Before-and-after change data
____________________
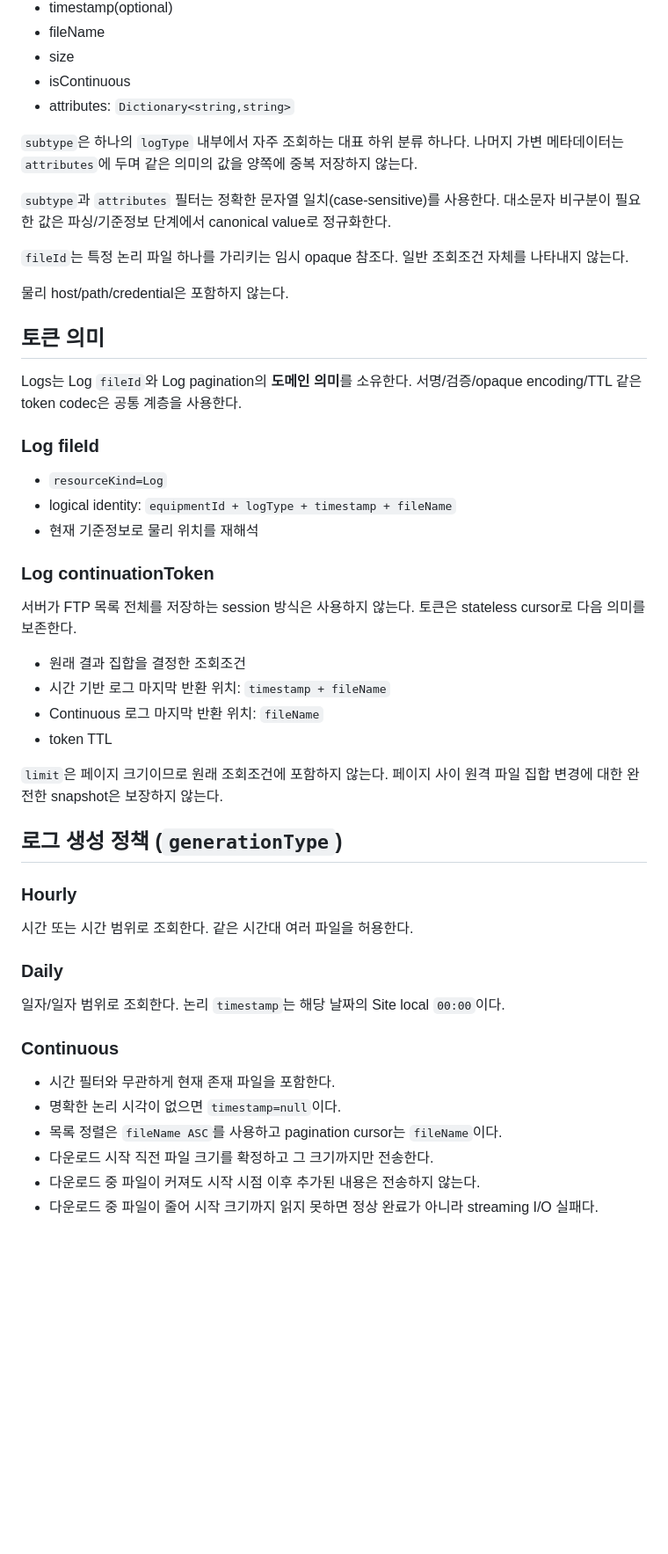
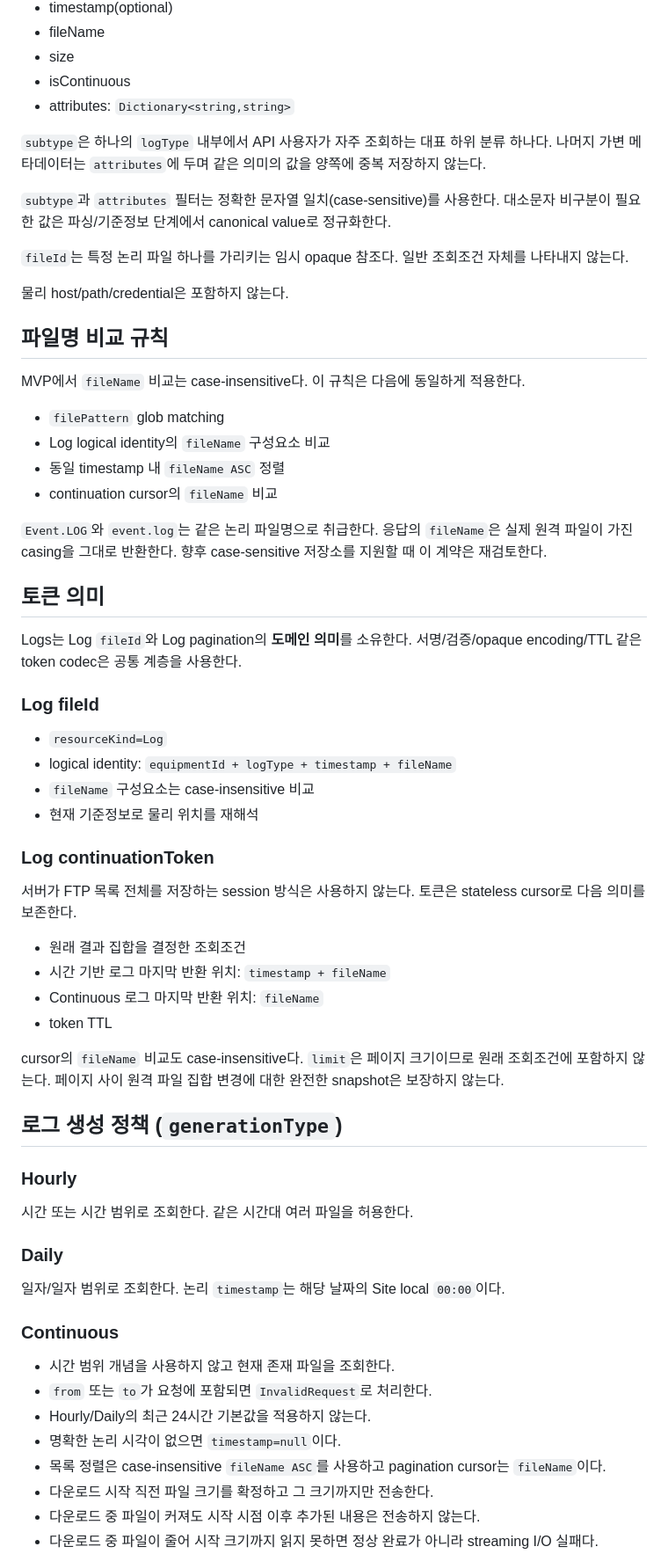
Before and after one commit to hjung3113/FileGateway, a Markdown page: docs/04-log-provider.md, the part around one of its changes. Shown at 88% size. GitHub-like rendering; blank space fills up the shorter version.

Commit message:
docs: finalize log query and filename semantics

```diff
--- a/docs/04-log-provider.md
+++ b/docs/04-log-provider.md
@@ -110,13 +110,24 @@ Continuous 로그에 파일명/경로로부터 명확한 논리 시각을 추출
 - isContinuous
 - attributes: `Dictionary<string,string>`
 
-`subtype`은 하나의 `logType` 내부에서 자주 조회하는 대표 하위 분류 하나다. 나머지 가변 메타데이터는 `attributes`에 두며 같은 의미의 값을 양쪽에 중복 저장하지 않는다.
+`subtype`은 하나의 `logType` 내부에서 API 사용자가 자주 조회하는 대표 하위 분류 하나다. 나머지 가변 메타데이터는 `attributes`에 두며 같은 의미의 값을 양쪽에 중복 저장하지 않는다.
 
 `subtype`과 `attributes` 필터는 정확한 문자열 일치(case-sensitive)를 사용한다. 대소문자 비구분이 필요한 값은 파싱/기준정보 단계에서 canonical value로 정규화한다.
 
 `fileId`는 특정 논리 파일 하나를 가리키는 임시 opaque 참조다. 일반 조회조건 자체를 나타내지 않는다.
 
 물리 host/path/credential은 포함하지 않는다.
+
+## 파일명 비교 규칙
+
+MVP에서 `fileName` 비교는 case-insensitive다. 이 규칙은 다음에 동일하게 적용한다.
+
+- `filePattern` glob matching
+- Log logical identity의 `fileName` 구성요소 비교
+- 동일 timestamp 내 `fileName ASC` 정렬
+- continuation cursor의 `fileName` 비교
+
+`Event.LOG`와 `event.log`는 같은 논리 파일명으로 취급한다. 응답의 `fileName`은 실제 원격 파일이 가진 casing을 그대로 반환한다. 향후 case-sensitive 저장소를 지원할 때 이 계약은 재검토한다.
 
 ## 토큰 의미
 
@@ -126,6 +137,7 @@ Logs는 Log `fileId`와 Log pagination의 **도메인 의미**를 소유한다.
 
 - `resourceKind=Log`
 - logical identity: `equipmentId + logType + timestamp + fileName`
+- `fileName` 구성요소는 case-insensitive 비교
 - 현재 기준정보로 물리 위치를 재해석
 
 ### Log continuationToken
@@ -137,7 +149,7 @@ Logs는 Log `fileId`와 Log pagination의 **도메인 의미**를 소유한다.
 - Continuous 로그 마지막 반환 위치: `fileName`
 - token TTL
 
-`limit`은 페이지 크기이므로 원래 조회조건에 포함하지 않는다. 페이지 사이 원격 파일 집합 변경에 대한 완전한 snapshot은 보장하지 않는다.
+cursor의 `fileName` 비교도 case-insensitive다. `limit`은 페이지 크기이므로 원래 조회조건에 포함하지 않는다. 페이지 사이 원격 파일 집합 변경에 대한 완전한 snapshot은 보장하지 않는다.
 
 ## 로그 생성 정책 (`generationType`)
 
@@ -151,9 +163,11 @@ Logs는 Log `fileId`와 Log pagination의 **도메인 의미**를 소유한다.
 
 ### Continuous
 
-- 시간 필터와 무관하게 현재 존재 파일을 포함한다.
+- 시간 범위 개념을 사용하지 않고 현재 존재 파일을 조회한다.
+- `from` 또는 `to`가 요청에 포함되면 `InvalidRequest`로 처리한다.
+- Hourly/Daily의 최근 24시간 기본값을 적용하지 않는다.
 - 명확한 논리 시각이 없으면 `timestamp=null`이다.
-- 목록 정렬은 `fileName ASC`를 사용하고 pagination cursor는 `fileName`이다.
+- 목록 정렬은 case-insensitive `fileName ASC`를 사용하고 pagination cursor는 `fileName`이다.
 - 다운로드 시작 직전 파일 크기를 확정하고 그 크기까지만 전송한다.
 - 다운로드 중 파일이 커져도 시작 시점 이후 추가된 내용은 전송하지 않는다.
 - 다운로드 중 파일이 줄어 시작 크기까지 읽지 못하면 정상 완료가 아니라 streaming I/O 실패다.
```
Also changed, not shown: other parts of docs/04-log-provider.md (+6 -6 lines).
____________________
Assignment – Write out each entry exactly as given, omitting any picture.

Finished task –
Before and after one commit to hjung3113/FileGateway, a Markdown page: docs/04-log-provider.md, the part around one of its changes. Shown at 88% size. GitHub-like rendering; blank space fills up the shorter version.

Commit message:
docs: finalize log query and filename semantics

```diff
--- a/docs/04-log-provider.md
+++ b/docs/04-log-provider.md
@@ -110,13 +110,24 @@ Continuous 로그에 파일명/경로로부터 명확한 논리 시각을 추출
 - isContinuous
 - attributes: `Dictionary<string,string>`
 
-`subtype`은 하나의 `logType` 내부에서 자주 조회하는 대표 하위 분류 하나다. 나머지 가변 메타데이터는 `attributes`에 두며 같은 의미의 값을 양쪽에 중복 저장하지 않는다.
+`subtype`은 하나의 `logType` 내부에서 API 사용자가 자주 조회하는 대표 하위 분류 하나다. 나머지 가변 메타데이터는 `attributes`에 두며 같은 의미의 값을 양쪽에 중복 저장하지 않는다.
 
 `subtype`과 `attributes` 필터는 정확한 문자열 일치(case-sensitive)를 사용한다. 대소문자 비구분이 필요한 값은 파싱/기준정보 단계에서 canonical value로 정규화한다.
 
 `fileId`는 특정 논리 파일 하나를 가리키는 임시 opaque 참조다. 일반 조회조건 자체를 나타내지 않는다.
 
 물리 host/path/credential은 포함하지 않는다.
+
+## 파일명 비교 규칙
+
+MVP에서 `fileName` 비교는 case-insensitive다. 이 규칙은 다음에 동일하게 적용한다.
+
+- `filePattern` glob matching
+- Log logical identity의 `fileName` 구성요소 비교
+- 동일 timestamp 내 `fileName ASC` 정렬
+- continuation cursor의 `fileName` 비교
+
+`Event.LOG`와 `event.log`는 같은 논리 파일명으로 취급한다. 응답의 `fileName`은 실제 원격 파일이 가진 casing을 그대로 반환한다. 향후 case-sensitive 저장소를 지원할 때 이 계약은 재검토한다.
 
 ## 토큰 의미
 
@@ -126,6 +137,7 @@ Logs는 Log `fileId`와 Log pagination의 **도메인 의미**를 소유한다.
 
 - `resourceKind=Log`
 - logical identity: `equipmentId + logType + timestamp + fileName`
+- `fileName` 구성요소는 case-insensitive 비교
 - 현재 기준정보로 물리 위치를 재해석
 
 ### Log continuationToken
@@ -137,7 +149,7 @@ Logs는 Log `fileId`와 Log pagination의 **도메인 의미**를 소유한다.
 - Continuous 로그 마지막 반환 위치: `fileName`
 - token TTL
 
-`limit`은 페이지 크기이므로 원래 조회조건에 포함하지 않는다. 페이지 사이 원격 파일 집합 변경에 대한 완전한 snapshot은 보장하지 않는다.
+cursor의 `fileName` 비교도 case-insensitive다. `limit`은 페이지 크기이므로 원래 조회조건에 포함하지 않는다. 페이지 사이 원격 파일 집합 변경에 대한 완전한 snapshot은 보장하지 않는다.
 
 ## 로그 생성 정책 (`generationType`)
 
@@ -151,9 +163,11 @@ Logs는 Log `fileId`와 Log pagination의 **도메인 의미**를 소유한다.
 
 ### Continuous
 
-- 시간 필터와 무관하게 현재 존재 파일을 포함한다.
+- 시간 범위 개념을 사용하지 않고 현재 존재 파일을 조회한다.
+- `from` 또는 `to`가 요청에 포함되면 `InvalidRequest`로 처리한다.
+- Hourly/Daily의 최근 24시간 기본값을 적용하지 않는다.
 - 명확한 논리 시각이 없으면 `timestamp=null`이다.
-- 목록 정렬은 `fileName ASC`를 사용하고 pagination cursor는 `fileName`이다.
+- 목록 정렬은 case-insensitive `fileName ASC`를 사용하고 pagination cursor는 `fileName`이다.
 - 다운로드 시작 직전 파일 크기를 확정하고 그 크기까지만 전송한다.
 - 다운로드 중 파일이 커져도 시작 시점 이후 추가된 내용은 전송하지 않는다.
 - 다운로드 중 파일이 줄어 시작 크기까지 읽지 못하면 정상 완료가 아니라 streaming I/O 실패다.
```
Also changed, not shown: other parts of docs/04-log-provider.md (+6 -6 lines).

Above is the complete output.